said she would form at Salonika.
The night before the transport
arrived at Newcastle, Elsie Inglis became worse, and had no sleep at
all, but she insisted on getting up next morning to bid farewell to the
Serbian staff. Those who were with her say it was amongst the most
impressive scenes they have witnessed.
She stood alone and unsupported, a
splendid and dignified figure, dressed in her worn uniform coat, and
wearing her faded service ribbons, her face ashen and drawn with pain.
It was after that parting that Dr. Elsie Inglis collapsed. She left the
boat on the 25th November and arrived at her hotel in a state of
She now realized that her service
was ended, and courageous in death as she had ever been in life, she
broke the news herself to those who were anxiously gathered round her

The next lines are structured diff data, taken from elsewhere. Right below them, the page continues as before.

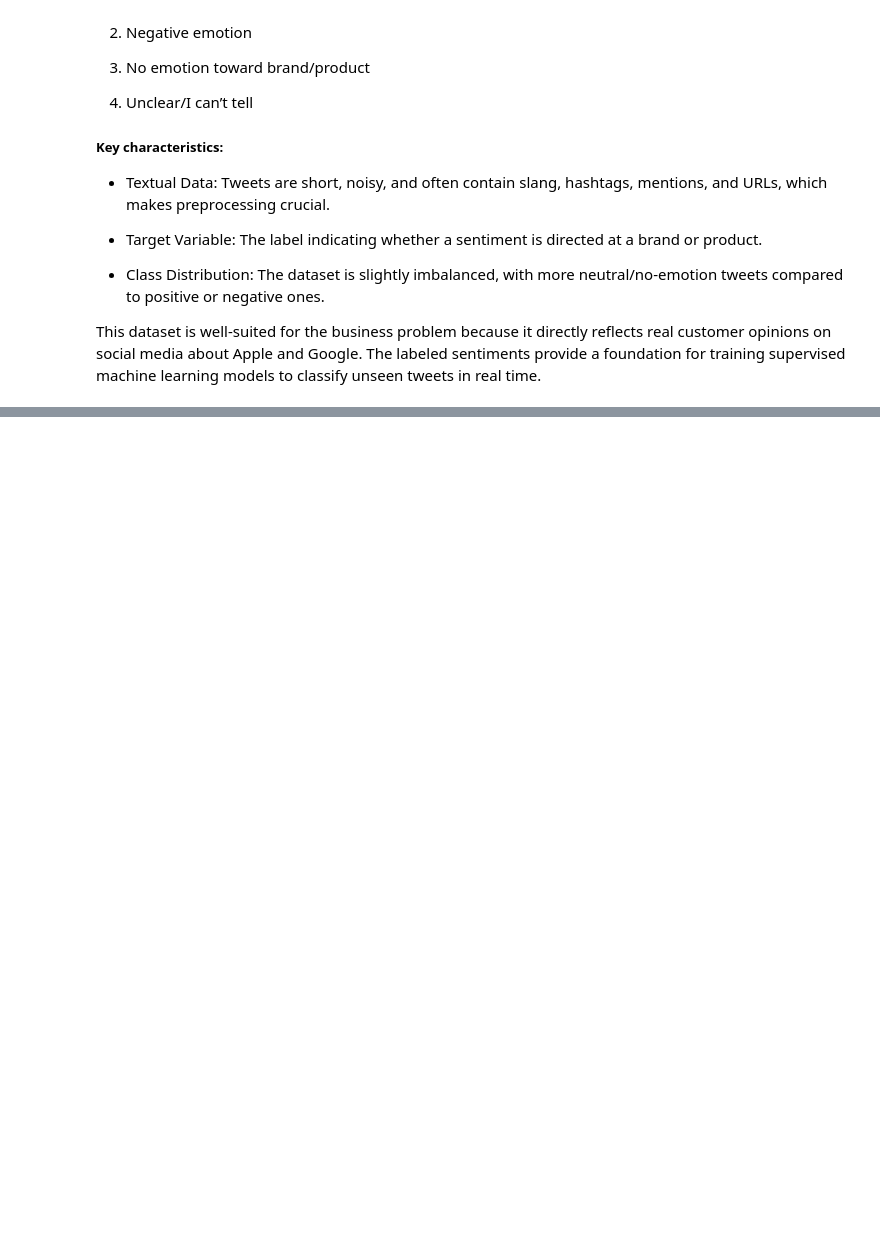
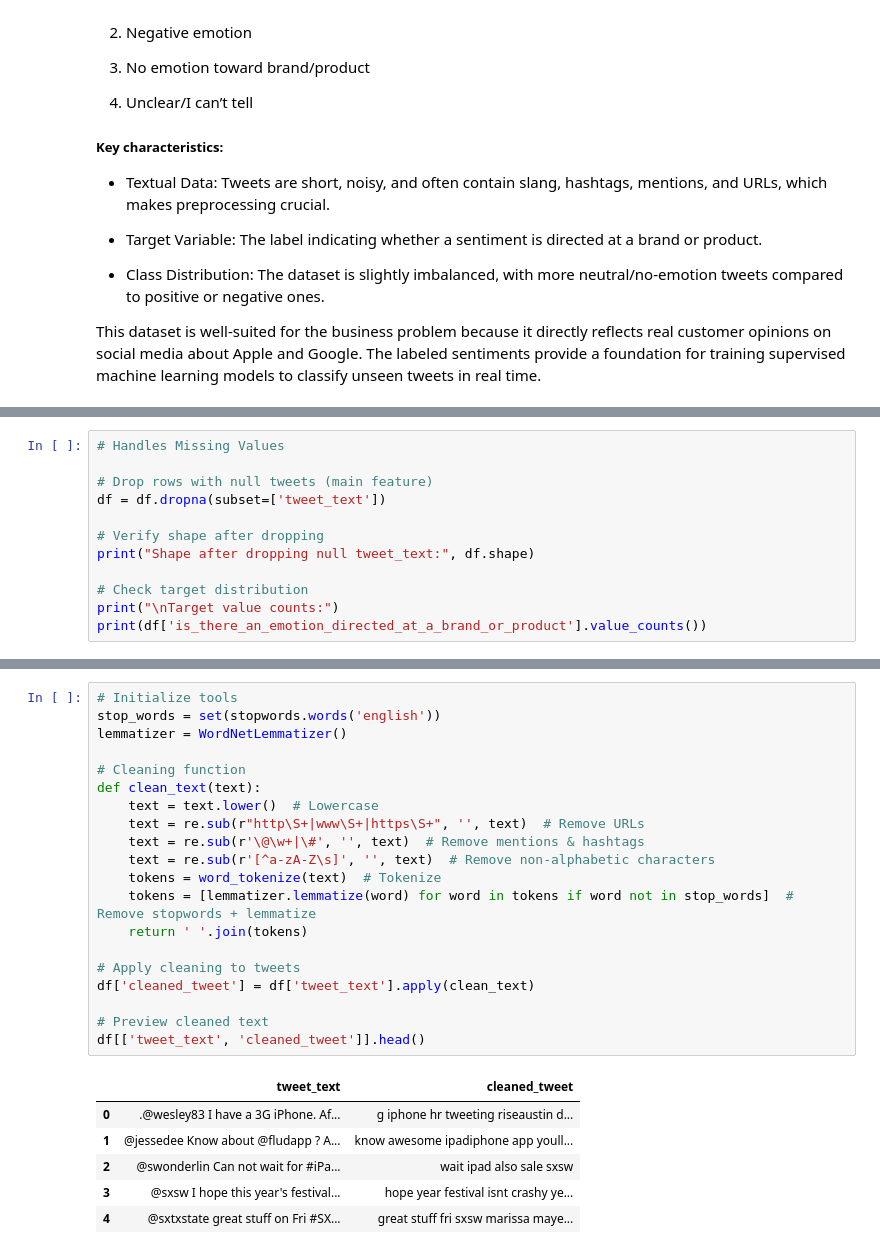
Before and after one commit to KaiFa254/Group_3_NLP_Project_Phase4, a Jupyter notebook: NLP.ipynb, the cells around one changed output, grey strips where cells are left out. Cells and saved outputs as stored; diff of their text form; blank space fills up the shorter version.

```diff
--- a/NLP.ipynb
+++ b/NLP.ipynb
@@ -40,0 +161,12 @@ This dataset is well-suited for the business problem because it directly reflect
+# %%
+# Handles Missing Values
+
+# Drop rows with null tweets (main feature)
+df = df.dropna(subset=['tweet_text'])
+
+# Verify shape after dropping
+print("Shape after dropping null tweet_text:", df.shape)
+
+# Check target distribution
+print("\nTarget value counts:")
+print(df['is_there_an_emotion_directed_at_a_brand_or_product'].value_counts())
@@ -40,0 +222,27 @@ This dataset is well-suited for the business problem because it directly reflect
+# %%
+# Initialize tools
+stop_words = set(stopwords.words('english'))
+lemmatizer = WordNetLemmatizer()
+
+# Cleaning function
+def clean_text(text):
+    text = text.lower()  # Lowercase
+    text = re.sub(r"http\S+|www\S+|https\S+", '', text)  # Remove URLs
+    text = re.sub(r'\@\w+|\#', '', text)  # Remove mentions & hashtags
+    text = re.sub(r'[^a-zA-Z\s]', '', text)  # Remove non-alphabetic characters
+    tokens = word_tokenize(text)  # Tokenize
+    tokens = [lemmatizer.lemmatize(word) for word in tokens if word not in stop_words]  # Remove stopwords + lemmatize
+    return ' '.join(tokens)
+
+# Apply cleaning to tweets
+df['cleaned_tweet'] = df['tweet_text'].apply(clean_text)
+
+# Preview cleaned text
+df[['tweet_text', 'cleaned_tweet']].head()
+# %% [output]
+|  | tweet_text | cleaned_tweet |
+| 0 | .@wesley83 I have a 3G iPhone. Af... | g iphone hr tweeting riseaustin d... |
+| 1 | @jessedee Know about @fludapp ? A... | know awesome ipadiphone app youll... |
+| 2 | @swonderlin Can not wait for #iPa... | wait ipad also sale sxsw |
+| 3 | @sxsw I hope this year's festival... | hope year festival isnt crashy ye... |
+| 4 | @sxtxstate great stuff on Fri #SX... | great stuff fri sxsw marissa maye... |
```
Also changed, not shown: parts of 16 cells of this notebook.
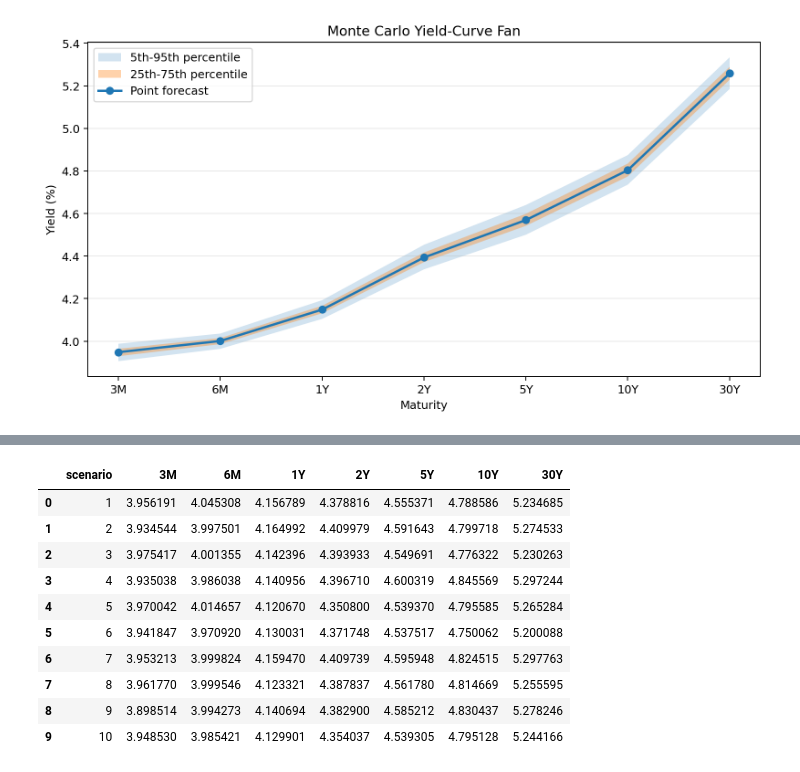
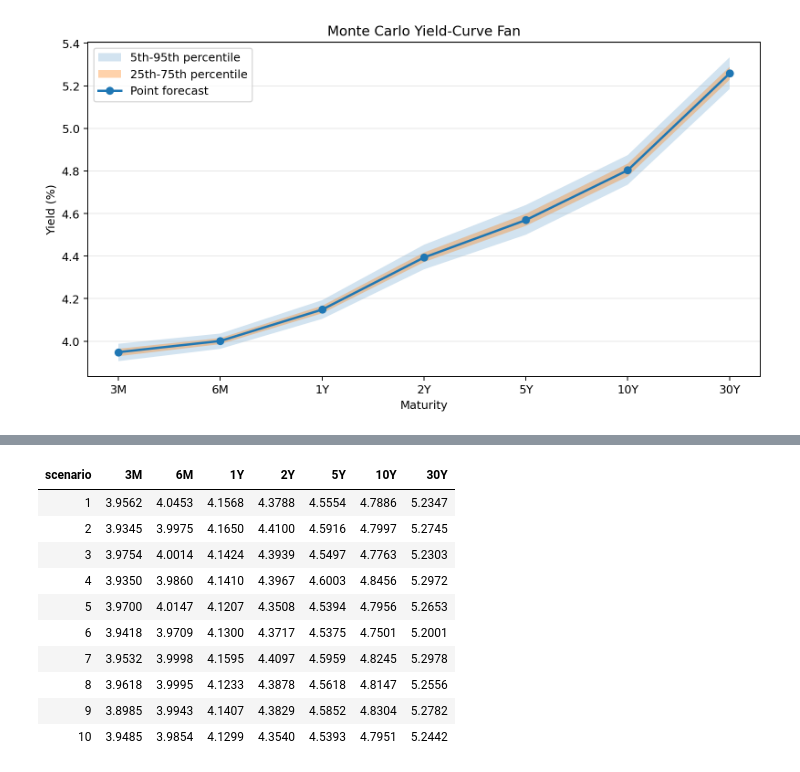
Before and after one commit to diyasaxena17/tresonance, a Jupyter notebook: notebooks/07_stochastic_uncertainty.ipynb, the cells around one changed output, grey strips where cells are left out. Cells and saved outputs as stored; diff of their text form; code cells hidden in the pictures.

```diff
--- a/notebooks/07_stochastic_uncertainty.ipynb
+++ b/notebooks/07_stochastic_uncertainty.ipynb
@@ -108,17 +146,17 @@ Each row is one simulated future yield curve. The first column is just the scena
-# %%
-scenarios.head(10)
-# %% [output]
-|  | scenario | 3M | 6M | 1Y | 2Y | 5Y | 10Y | 30Y |
-| 0 | 1 | 3.956191 | 4.045308 | 4.156789 | 4.378816 | 4.555371 | 4.788586 | 5.234685 |
-| 1 | 2 | 3.934544 | 3.997501 | 4.164992 | 4.409979 | 4.591643 | 4.799718 | 5.274533 |
-| 2 | 3 | 3.975417 | 4.001355 | 4.142396 | 4.393933 | 4.549691 | 4.776322 | 5.230263 |
-| 3 | 4 | 3.935038 | 3.986038 | 4.140956 | 4.396710 | 4.600319 | 4.845569 | 5.297244 |
-| 4 | 5 | 3.970042 | 4.014657 | 4.120670 | 4.350800 | 4.539370 | 4.795585 | 5.265284 |
-| 5 | 6 | 3.941847 | 3.970920 | 4.130031 | 4.371748 | 4.537517 | 4.750062 | 5.200088 |
-| 6 | 7 | 3.953213 | 3.999824 | 4.159470 | 4.409739 | 4.595948 | 4.824515 | 5.297763 |
-| 7 | 8 | 3.961770 | 3.999546 | 4.123321 | 4.387837 | 4.561780 | 4.814669 | 5.255595 |
-| 8 | 9 | 3.898514 | 3.994273 | 4.140694 | 4.382900 | 4.585212 | 4.830437 | 5.278246 |
-| 9 | 10 | 3.948530 | 3.985421 | 4.129901 | 4.354037 | 4.539305 | 4.795128 | 5.244166 |
+# %%
+display(scenarios.head(10).style.hide(axis="index").format(precision=4))
+# %% [output]
+| scenario | 3M | 6M | 1Y | 2Y | 5Y | 10Y | 30Y |
+| 1 | 3.9562 | 4.0453 | 4.1568 | 4.3788 | 4.5554 | 4.7886 | 5.2347 |
+| 2 | 3.9345 | 3.9975 | 4.1650 | 4.4100 | 4.5916 | 4.7997 | 5.2745 |
+| 3 | 3.9754 | 4.0014 | 4.1424 | 4.3939 | 4.5497 | 4.7763 | 5.2303 |
+| 4 | 3.9350 | 3.9860 | 4.1410 | 4.3967 | 4.6003 | 4.8456 | 5.2972 |
+| 5 | 3.9700 | 4.0147 | 4.1207 | 4.3508 | 4.5394 | 4.7956 | 5.2653 |
+| 6 | 3.9418 | 3.9709 | 4.1300 | 4.3717 | 4.5375 | 4.7501 | 5.2001 |
+| 7 | 3.9532 | 3.9998 | 4.1595 | 4.4097 | 4.5959 | 4.8245 | 5.2978 |
+| 8 | 3.9618 | 3.9995 | 4.1233 | 4.3878 | 4.5618 | 4.8147 | 5.2556 |
+| 9 | 3.8985 | 3.9943 | 4.1407 | 4.3829 | 4.5852 | 4.8304 | 5.2782 |
+| 10 | 3.9485 | 3.9854 | 4.1299 | 4.3540 | 4.5393 | 4.7951 | 5.2442 |
 # %% [markdown]
 ## Interpretation
 
```
Also changed, not shown: parts of 15 cells of this notebook.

She was speaking of the closing
days on board ship, and describing how a big liner had nearly collided
with their transport in a storm, when suddenly the moorings of the
transport broke, and they swung round and were saved. After a pause,
Elsie Inglis added, "The same hand who cut our moorings then is cutting
mine now, and I am going forth." The next day she died.
Impressive Burial Ceremony
It was on the 29th November, 1917,
that Elsie Inglis was buried in Edinburgh, amidst such marks of respect
and recognition as make her passing stand alone in the history of the
last rites of her fellow-citizens. The flags of Great Britain and Serbia
were placed on her coffin, and the lilies of France were around her,
whilst over her head hung the torn banners of Scotland’s history.
At her graveside her life’s story
was represented by those grouped around her—Serbian officers lowered all
that was mortal in her to its last resting-place, while the military of
her own nation and her women comrades and fellow-workers did homage to
[See "Dr. Elsie Inglis," by Lady Frances Balfour
(1914); and "Elsie Inglis," by Mrs. Eva McLaren.]